When your fencing contractor is talking with you about the installation and repair process, does it sound like he is speaking another language? With all the different elements that go into your fence, it’s no surprise you may get lost from time to time. Keep up every step of the way with this helpful glossary:
Corner post: The post that stands at a corner where two lines of fencing meet.
Double swing gate: A gate comprised of two disconnected leaves or “doors” each held to one side with hinges. These are most often used for driveways or wider entrances.
End post: A post that stands as the end of a line of the fence, with holes on only one side; used mostly for gate posts.
Eye top: A piece for chain link fencing that caps off line posts. It has a loop in it for the top rail to pass through.
Fence line: The fence’s position.

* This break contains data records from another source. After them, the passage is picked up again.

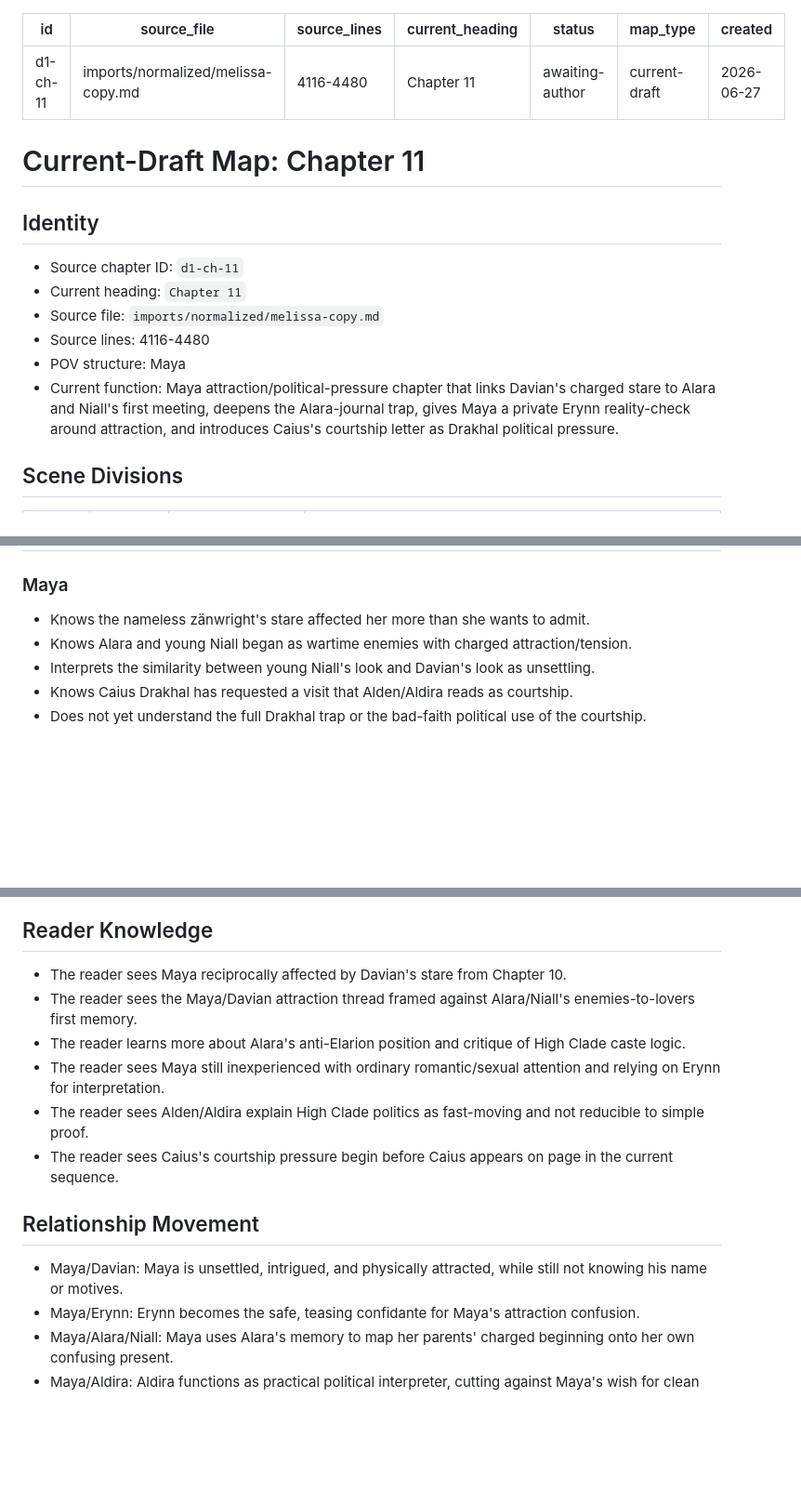
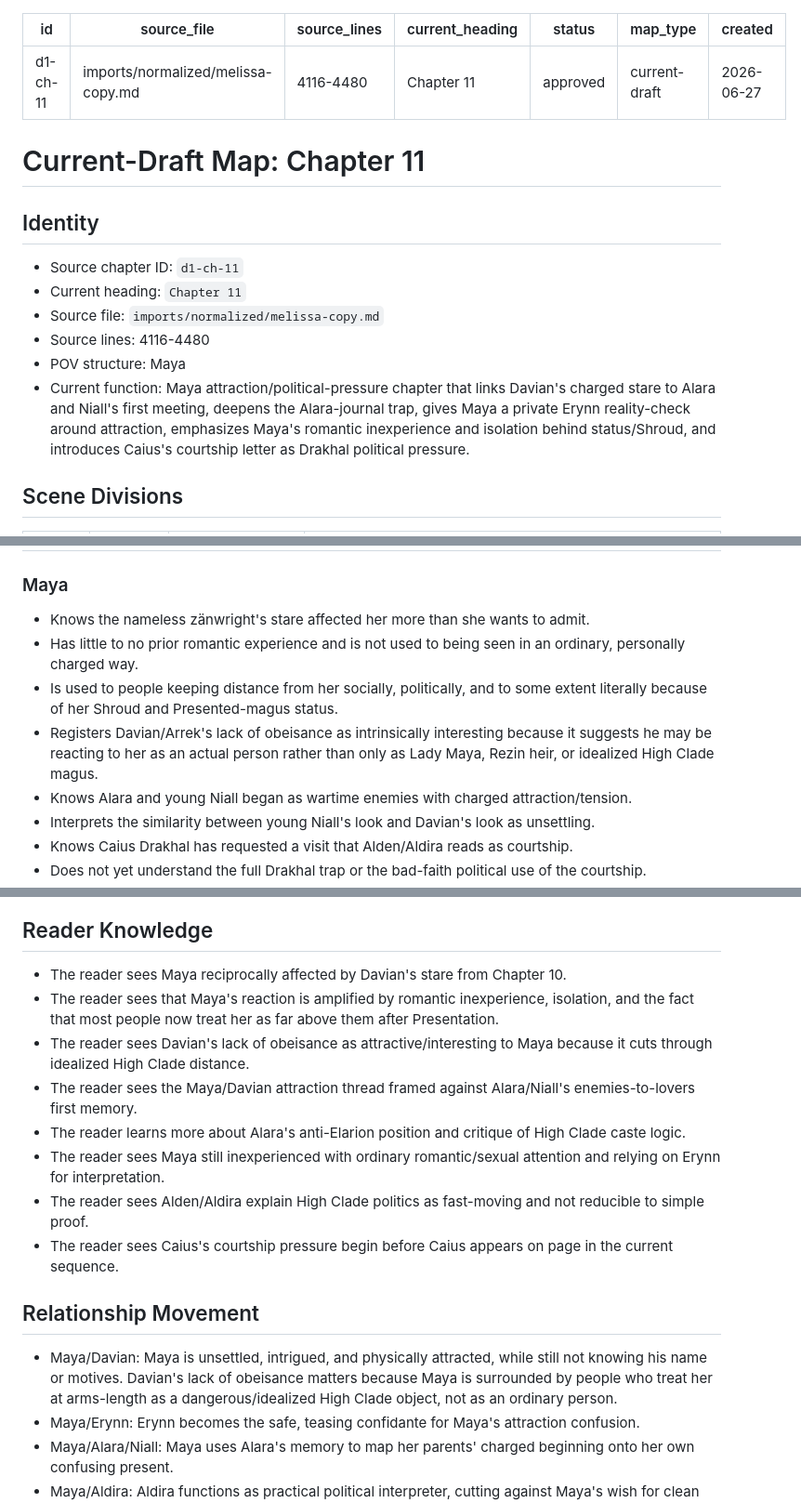
Before and after one commit to dcr-cmyk648/fractured-fate-book-1, a Markdown page: revision/current-draft-map/d1-ch-11.md, 3 parts joined by grey strips. Shown at 93% size. GitHub-like rendering; blank space fills up the shorter version.

Commit message:
revision: approve Chapter 11 current draft map

```diff
--- a/revision/current-draft-map/d1-ch-11.md
+++ b/revision/current-draft-map/d1-ch-11.md
@@ -3,7 +3,7 @@ id: d1-ch-11
 source_file: imports/normalized/melissa-copy.md
 source_lines: 4116-4480
 current_heading: Chapter 11
-status: awaiting-author
+status: approved
 map_type: current-draft
 created: 2026-06-27
 ---
@@ -17,7 +17,7 @@ created: 2026-06-27
 - Source file: `imports/normalized/melissa-copy.md`
 - Source lines: 4116-4480
 - POV structure: Maya
-- Current function: Maya attraction/political-pressure chapter that links Davian's charged stare to Alara and Niall's first meeting, deepens the Alara-journal trap, gives Maya a private Erynn reality-check around attraction, and introduces Caius's courtship letter as Drakhal political pressure.
+- Current function: Maya attraction/political-pressure chapter that links Davian's charged stare to Alara and Niall's first meeting, deepens the Alara-journal trap, gives Maya a private Erynn reality-check around attraction, emphasizes Maya's romantic inexperience and isolation behind status/Shroud, and introduces Caius's courtship letter as Drakhal political pressure.
 
 ## Scene Divisions
 
@@ -92,6 +92,9 @@ Line note: line ranges are normalized Markdown source anchors, not manuscript li
 ### Maya
 
 - Knows the nameless zänwright's stare affected her more than she wants to admit.
+- Has little to no prior romantic experience and is not used to being seen in an ordinary, personally charged way.
+- Is used to people keeping distance from her socially, politically, and to some extent literally because of her Shroud and Presented-magus status.
+- Registers Davian/Arrek's lack of obeisance as intrinsically interesting because it suggests he may be reacting to her as an actual person rather than only as Lady Maya, Rezin heir, or idealized High Clade magus.
 - Knows Alara and young Niall began as wartime enemies with charged attraction/tension.
 - Interprets the similarity between young Niall's look and Davian's look as unsettling.
 - Knows Caius Drakhal has requested a visit that Alden/Aldira reads as courtship.
@@ -129,6 +132,8 @@ Line note: line ranges are normalized Markdown source anchors, not manuscript li
 ## Reader Knowledge
 
 - The reader sees Maya reciprocally affected by Davian's stare from Chapter 10.
+- The reader sees that Maya's reaction is amplified by romantic inexperience, isolation, and the fact that most people now treat her as far above them after Presentation.
+- The reader sees Davian's lack of obeisance as attractive/interesting to Maya because it cuts through idealized High Clade distance.
 - The reader sees the Maya/Davian attraction thread framed against Alara/Niall's enemies-to-lovers first memory.
 - The reader learns more about Alara's anti-Elarion position and critique of High Clade caste logic.
 - The reader sees Maya still inexperienced with ordinary romantic/sexual attention and relying on Erynn for interpretation.
@@ -137,7 +142,7 @@ Line note: line ranges are normalized Markdown source anchors, not manuscript li
 
 ## Relationship Movement
 
-- Maya/Davian: Maya is unsettled, intrigued, and physically attracted, while still not knowing his name or motives.
+- Maya/Davian: Maya is unsettled, intrigued, and physically attracted, while still not knowing his name or motives. Davian's lack of obeisance matters because Maya is surrounded by people who treat her at arms-length as a dangerous/idealized High Clade object, not as an ordinary person.
 - Maya/Erynn: Erynn becomes the safe, teasing confidante for Maya's attraction confusion.
 - Maya/Alara/Niall: Maya uses Alara's memory to map her parents' charged beginning onto her own confusing present.
 - Maya/Aldira: Aldira functions as practical political interpreter, cutting against Maya's wish for clean proof and clean action.
```
Also changed, not shown: other parts of revision/current-draft-map/d1-ch-11.md (+3 -0 lines), PROJECT_STATE.md (+5 -5 lines), revision/current-draft-map/index.md (+2 -2 lines).
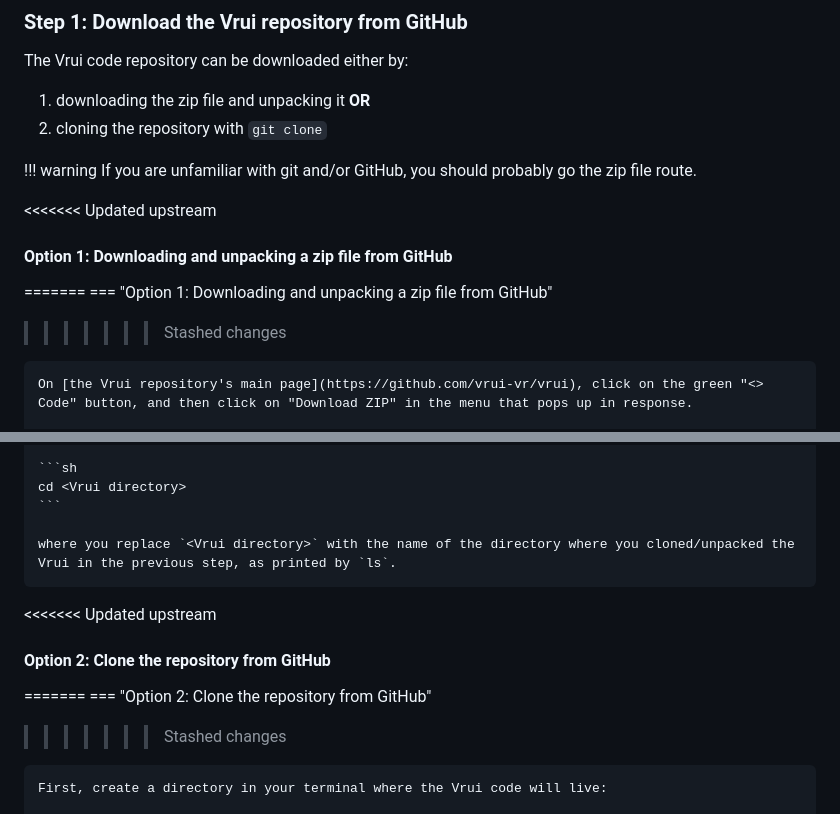
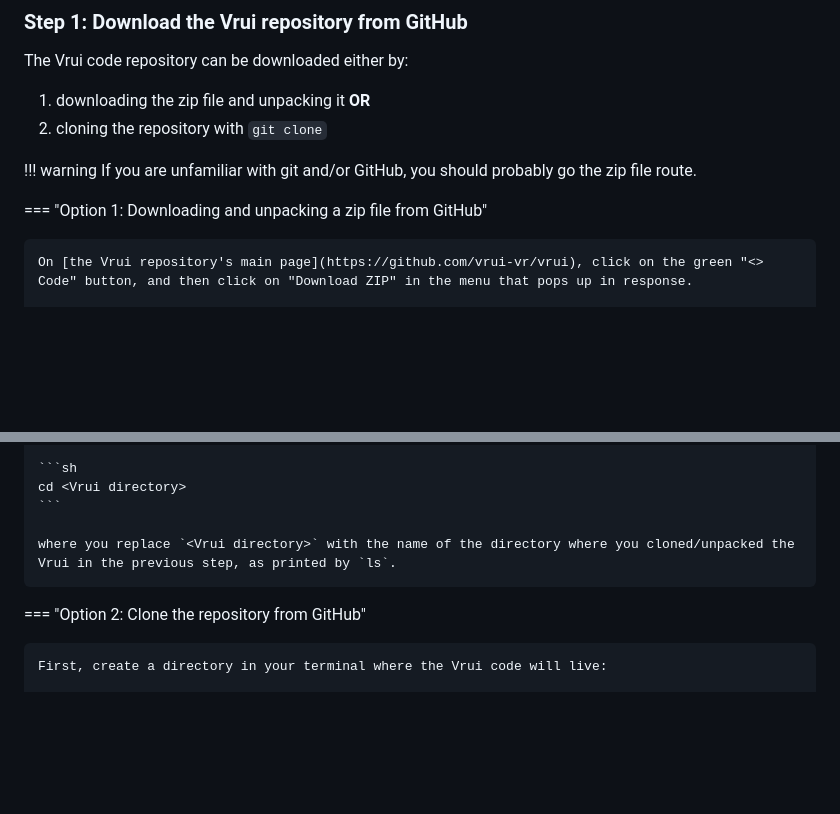
Before and after one commit to vrui-vr/vrui, a Markdown page: docs/installation/index.md, 2 parts joined by grey strips. GitHub-like rendering; blank space fills up the shorter version.

Commit message:
fix stashed changes stuff being included

```diff
--- a/docs/installation/index.md
+++ b/docs/installation/index.md
@@ -28,11 +28,7 @@ The Vrui code repository can be downloaded either by:
 !!! warning
     If you are unfamiliar with git and/or GitHub, you should probably go the zip file route.
 
-<<<<<<< Updated upstream
-#### Option 1: Downloading and unpacking a zip file from GitHub
-=======
 === "Option 1: Downloading and unpacking a zip file from GitHub"
->>>>>>> Stashed changes
 
     On [the Vrui repository's main page](https://github.com/vrui-vr/vrui), click on the green "<> Code" button, and then click on "Download ZIP" in the menu that pops up in response.
 
@@ -74,11 +70,7 @@ The Vrui code repository can be downloaded either by:
 
     where you replace `<Vrui directory>` with the name of the directory where you cloned/unpacked the Vrui in the previous step, as printed by `ls`.
 
-<<<<<<< Updated upstream
-#### Option 2: Clone the repository from GitHub
-=======
 === "Option 2: Clone the repository from GitHub"
->>>>>>> Stashed changes
 
     First, create a directory in your terminal where the Vrui code will live:
 
```
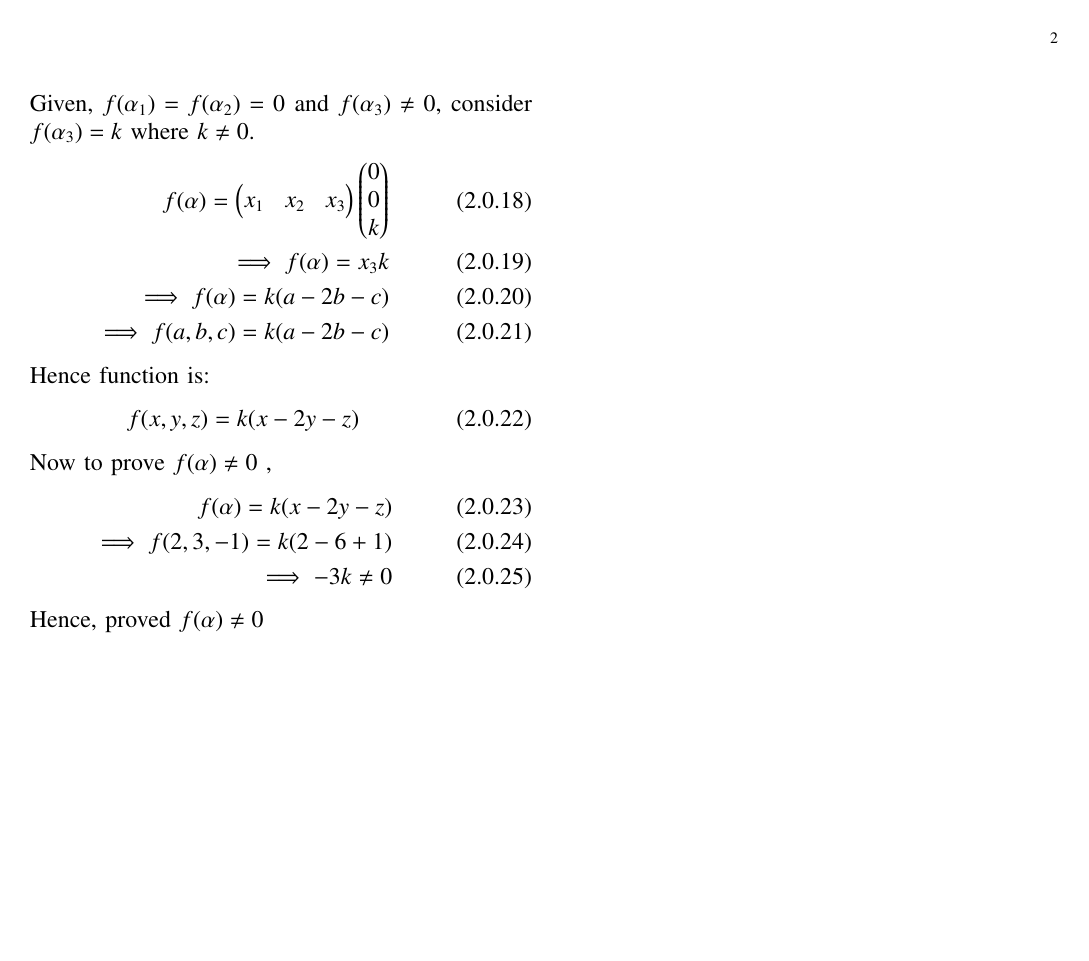
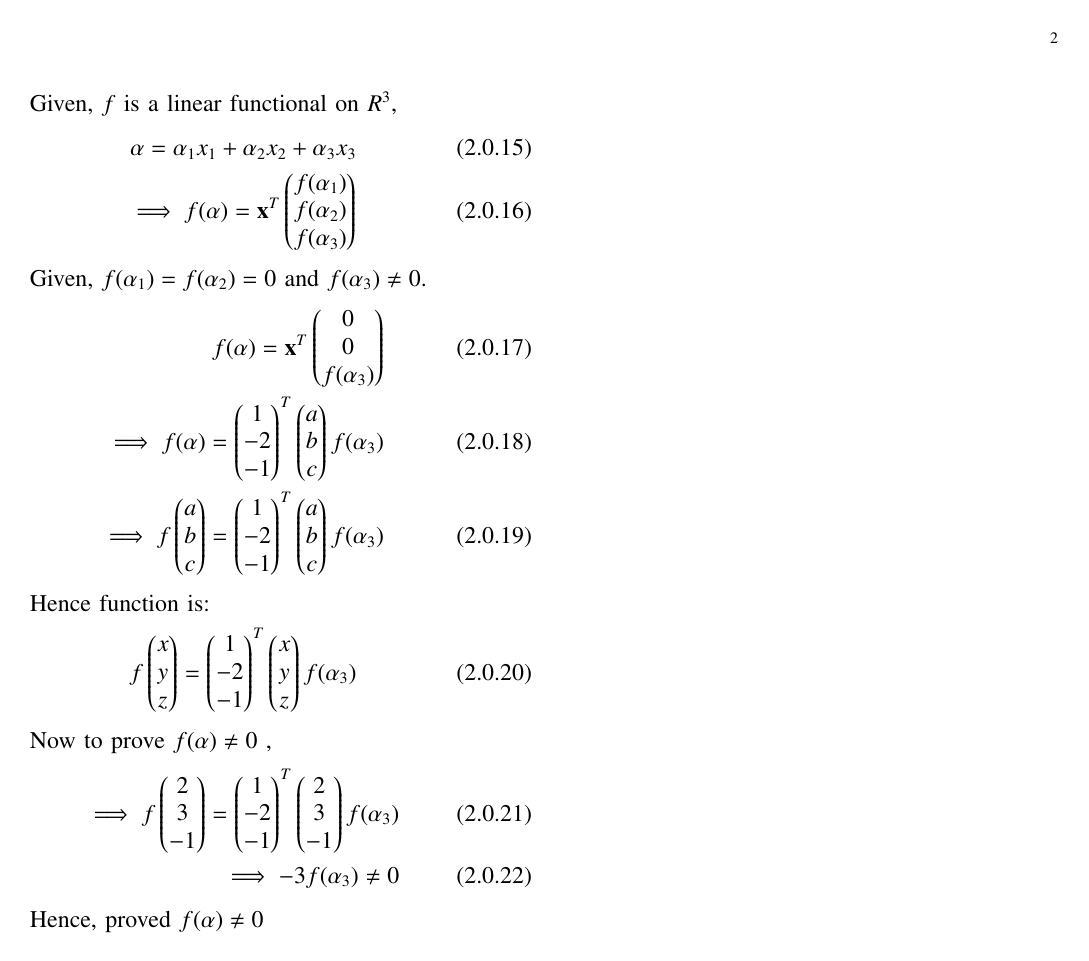
Before and after one commit to shivangi-975/EE5609-Matrix_Theory, a LaTeX problem sheet (Assignment_15/Assignment_15.tex): page 2 of 2. Compiled offline with pdfLaTeX.

Commit message:
Update Assignment_15.tex

```diff
--- a/Assignment_15/Assignment_15.tex
+++ b/Assignment_15/Assignment_15.tex
@@ -329,21 +341,37 @@ Given, $f$ is a linear functional on $R^3$,
 \implies f(\alpha) = \vec{x}^T \myvec{f(\alpha_1)\\f(\alpha_2)\\f(\alpha_3)}
 \end{align}
-Given, $f(\alpha_1)=f(\alpha_2)=0$ and $f(\alpha_3)\neq 0$,  consider $f(\alpha_3)= k$ where $k \neq 0$.
+Given, $f(\alpha_1)=f(\alpha_2)=0$ and $f(\alpha_3)\neq 0$.
 \begin{align}
- f(\alpha) = \myvec{x_1 & x_2 & x_3} \myvec{0\\0\\k}\\
-\implies f(\alpha) = x_3 k\\
-\implies f(\alpha) = k (a-2b-c)\\
-\implies f(a,b,c) = k (a-2b-c)
+ f(\alpha) = \vec{x}^T \myvec{0\\0\\f(\alpha_3)}\\
+\implies f(\alpha) = \myvec{
+1\\-2\\-1
+}^T\myvec{a\\b\\c
+} f(\alpha_3)\\
+\implies f\myvec{
+a\\b\\c
+} = \myvec{
+1\\-2\\-1
+}^T\myvec{a\\b\\c
+} f(\alpha_3)
 \end{align}
 Hence function is:
 \begin{align}
-f(x,y,z) = k (x-2y-z)
+f\myvec{
+x\\y\\z
+} = \myvec{
+1\\-2\\-1
+}^T\myvec{
+x\\y\\z
+}f(\alpha_3)
 \end{align}
 Now to prove $f(\alpha)\neq 0$ ,
 \begin{align}
-    f(\alpha)=k (x-2y-z)\\
-    \implies f(2,3,-1)= k(2-6+1)\\
-\implies -3k\neq 0
+    \implies f\myvec{2\\3\\-1}= \myvec{
+1\\-2\\-1
+}^T\myvec{
+2\\3\\-1
+}f(\alpha_3)\\
+\implies -3f(\alpha_3)\neq 0
 \end{align}
 Hence, proved $f(\alpha)\neq 0$
 \end{document}
```
Also changed, not shown: Assignment_15/Assignment_15.tex (20 more changed lines).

Fence laying: The delivering and laying out of fencing materials before installation begins.
Fence tie: A piece for chain link, generally made of wire, to attach the fencing to the line posts.
Line posts: Posts that stand between terminal posts that support the fencing.
Perimeter fence: A fence that lines the outside boundary of a specific property.
Post cap: A piece that covers the top of a fence post – frequently seen in vinyl and chain link fencing.
Post driver: A tool for driving and securing fence posts into the ground.
Raking: The way sections of fencing are installed so the fence follows the grade.
Stair stepping: An installation process to meet requirements of a steep grade. Sections of the fence are at different levels, installed in “stair steps.”
Terminal post: These posts are the main support for the entire fence, standing at the end of a fence. Terminal posts include corner posts, end posts, gate posts and stair-step posts.
Top rail: The bar that runs along the top of the entire fence to provide support.
Tension band: Used in chain link fencing, these steel bands attach the tension bar to the terminal post.
Tension bar: A bar that is interlaced in the end of chain link fencing that allows the fencing to attach to the terminal post.
Hopefully this helps you in your next fencing project. If you have any questions, feel free to contact us.
Have any terms to add to this list? Let us know!
Courtesy of Home Advisor